With the University committed to supporting the NHS during this time of crisis, CONNECTED speaks to one of our inspirational employees – Rachel Jeans – about her role as a Community First Responder.
Rachel is usually found in our Campus Jobs team where she is the deputy manager, but earlier this year she signed up to become a Community First Responder for South Central Ambulance Charity – not knowing that an international pandemic was just around the corner.
Different to the recently launched NHS GoodSAM scheme, which was specifically set up in response to the coronavirus outbreak, Community First Responders are fully trained volunteers who respond to emergency calls in the area where they live or work, delivering life-saving skills until paramedics arrive.
Rachel, who lives in Tadley, tells us why she signed up to be a Community First Responder:
“I’ve always wanted to help people – I kind of regret not going down the medical route for my career, but I’ve always tried to incorporate it into my work, such as being first aid trained.”
When she received her training in February, Rachel had no idea that she would soon be attending calls dressed in Personal Protective Equipment (PPE).
“It has been strange: I did my first call to an elderly patient and we obviously had to wear a mask and gloves. Community First Responders are so important, especially at the moment when paramedics and other health professionals are being constantly called to virus emergencies.
“We bridge that gap in the community. If we are called out to a cardiac arrest and can be on the scene in two minutes, it can make such a huge difference. We can administer that initial first aid until paramedics can arrive and take over.”
Rachel is part of a team of four volunteers who cover Tadley and the surrounding area. Each volunteer is required to be on-call for around 20 hours a month, or five hours a week, although Rachel says volunteers often do a lot more.
Since she began working from home, Rachel has been managing her volunteer on-call duties around her full-time job, including using her work time flexibly to attend emergencies. She tells us: “My line manager has been really supportive. As long as I am available for team meetings and I get my work done, they really don’t mind if I have to nip out to attend a call.”

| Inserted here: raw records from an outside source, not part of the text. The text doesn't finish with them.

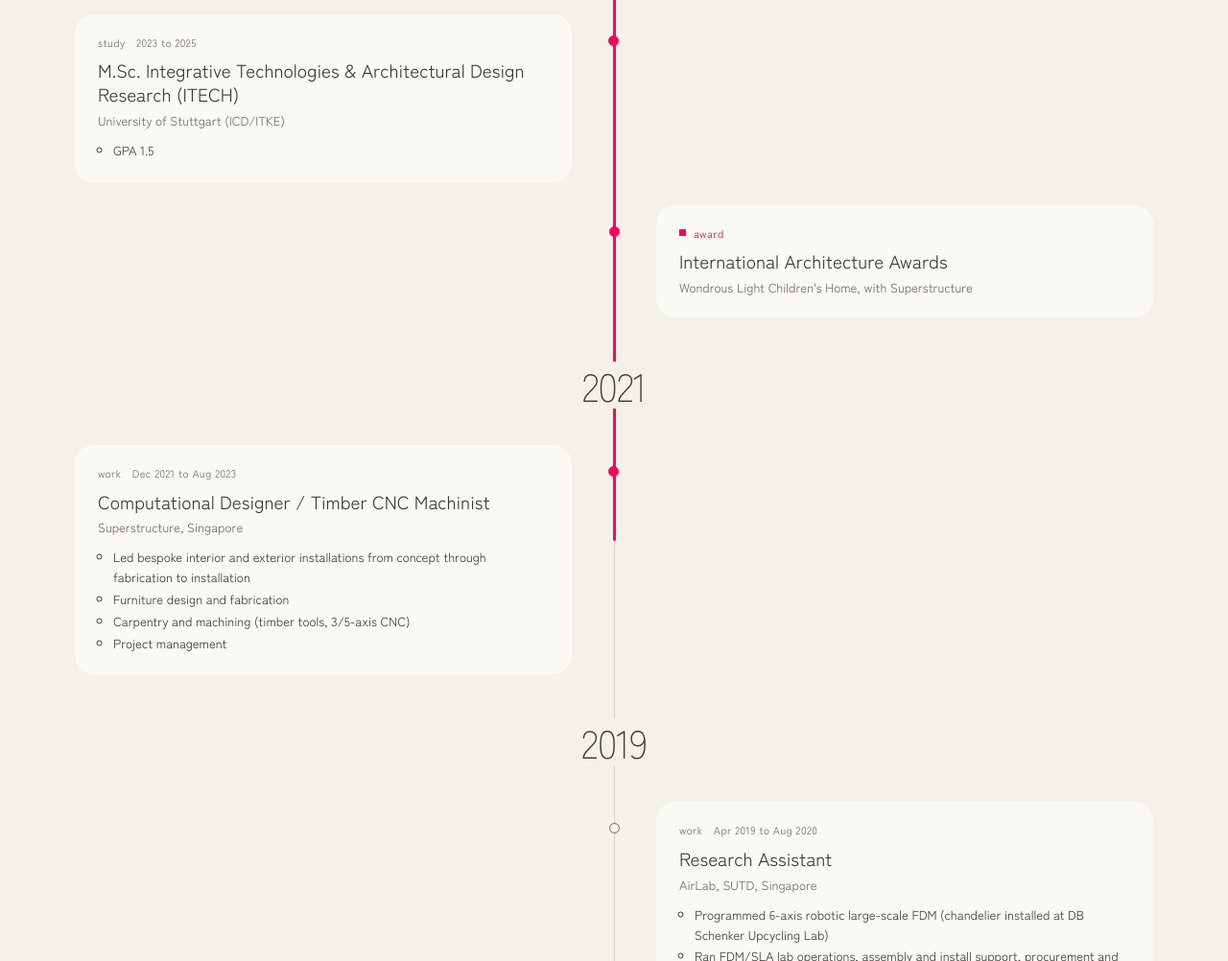
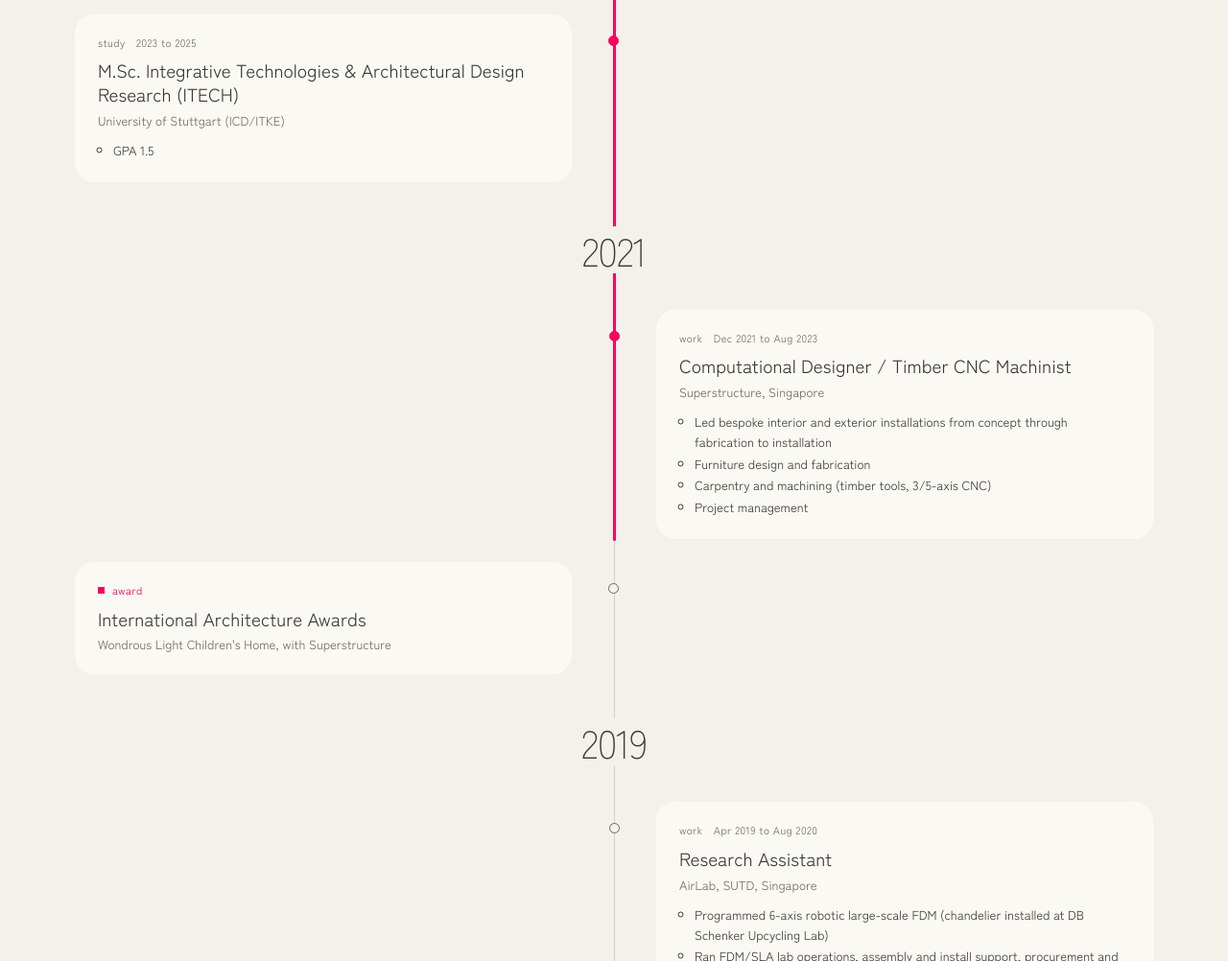
Before and after one commit to Kajiiiii97/kajikwang.com, a plain HTML site: page about.html in a window 1280 px wide. Shown: the part 2092-3094 px from the top of the page at 96% size. Drawn offline with Linux system fonts and the light colour scheme.

Commit message:
About: place the Wondrous Light award with the Superstructure years
Co-Authored-By: Claude Opus 5.5 <noreply@anthropic.com>
Claude-Session: https://claude.ai/code/session_019TErydGx2nWfTHBP2DFEHp

```diff
--- a/about.html
+++ b/about.html
@@ -86,21 +86,21 @@
 <ul><li>GPA 1.5</li></ul>
 </div>
 </li>
-<li class="ev rv r k-award">
+<li class="yr rv"><span class="yn">2021</span></li>
+<li class="ev rv r k-work">
+<div class="card">
+<p class="evk">work　Dec 2021 to Aug 2023</p>
+<h3>Computational Designer / Timber CNC Machinist</h3>
+<p class="evw">Superstructure, Singapore</p>
+<ul><li>Led bespoke interior and exterior installations from concept through fabrication to installation</li><li>Furniture design and fabrication</li><li>Carpentry and machining (timber tools, 3/5-axis CNC)</li><li>Project management</li></ul>
+</div>
+</li>
+<li class="ev rv l k-award">
 <div class="card">
 <p class="evk"><span class="pd" aria-hidden="true"></span>award</p>
 <h3>International Architecture Awards</h3>
 <p class="evw">Wondrous Light Children's Home, with Superstructure</p>
 
-</div>
-</li>
-<li class="yr rv"><span class="yn">2021</span></li>
-<li class="ev rv l k-work">
-<div class="card">
-<p class="evk">work　Dec 2021 to Aug 2023</p>
-<h3>Computational Designer / Timber CNC Machinist</h3>
-<p class="evw">Superstructure, Singapore</p>
-<ul><li>Led bespoke interior and exterior installations from concept through fabrication to installation</li><li>Furniture design and fabrication</li><li>Carpentry and machining (timber tools, 3/5-axis CNC)</li><li>Project management</li></ul>
 </div>
 </li>
 <li class="yr rv"><span class="yn">2019</span></li>
```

Campus Jobs manager, Jay Russell said:
“We’re all very proud of Rachel for giving up her time so selflessly to help others in her community. She is a great example to us all, and we hope other members of staff and students alike are inspired to follow in her footsteps.”
Supporting our staff
The University is extremely proud of everyone who is volunteering to provide critical support to the NHS as it faces its greatest challenge to date.
Whether giving their time, undertaking research on COVID-19 or donating protective equipment, we are supporting our staff members to volunteer with the NHS, and in particular with our partner, The Royal Berkshire Hospital (RBH), in a range of capacities. The RBH is currently looking for volunteers in catering, housekeeping, portering, and those with laboratory experience, and the University is committed to supporting anyone who wishes to take up such an opportunity.
Share your story
Are you involved in the fight against COVID-19? Whether that be through volunteering or your job, we’d love to hear from you.
We want to showcase the inspirational work our alumni and supporters are doing across a range of roles, and to thank you for your efforts in contributing to the fight against this pandemic.
Please email us at email@example.com to share your story.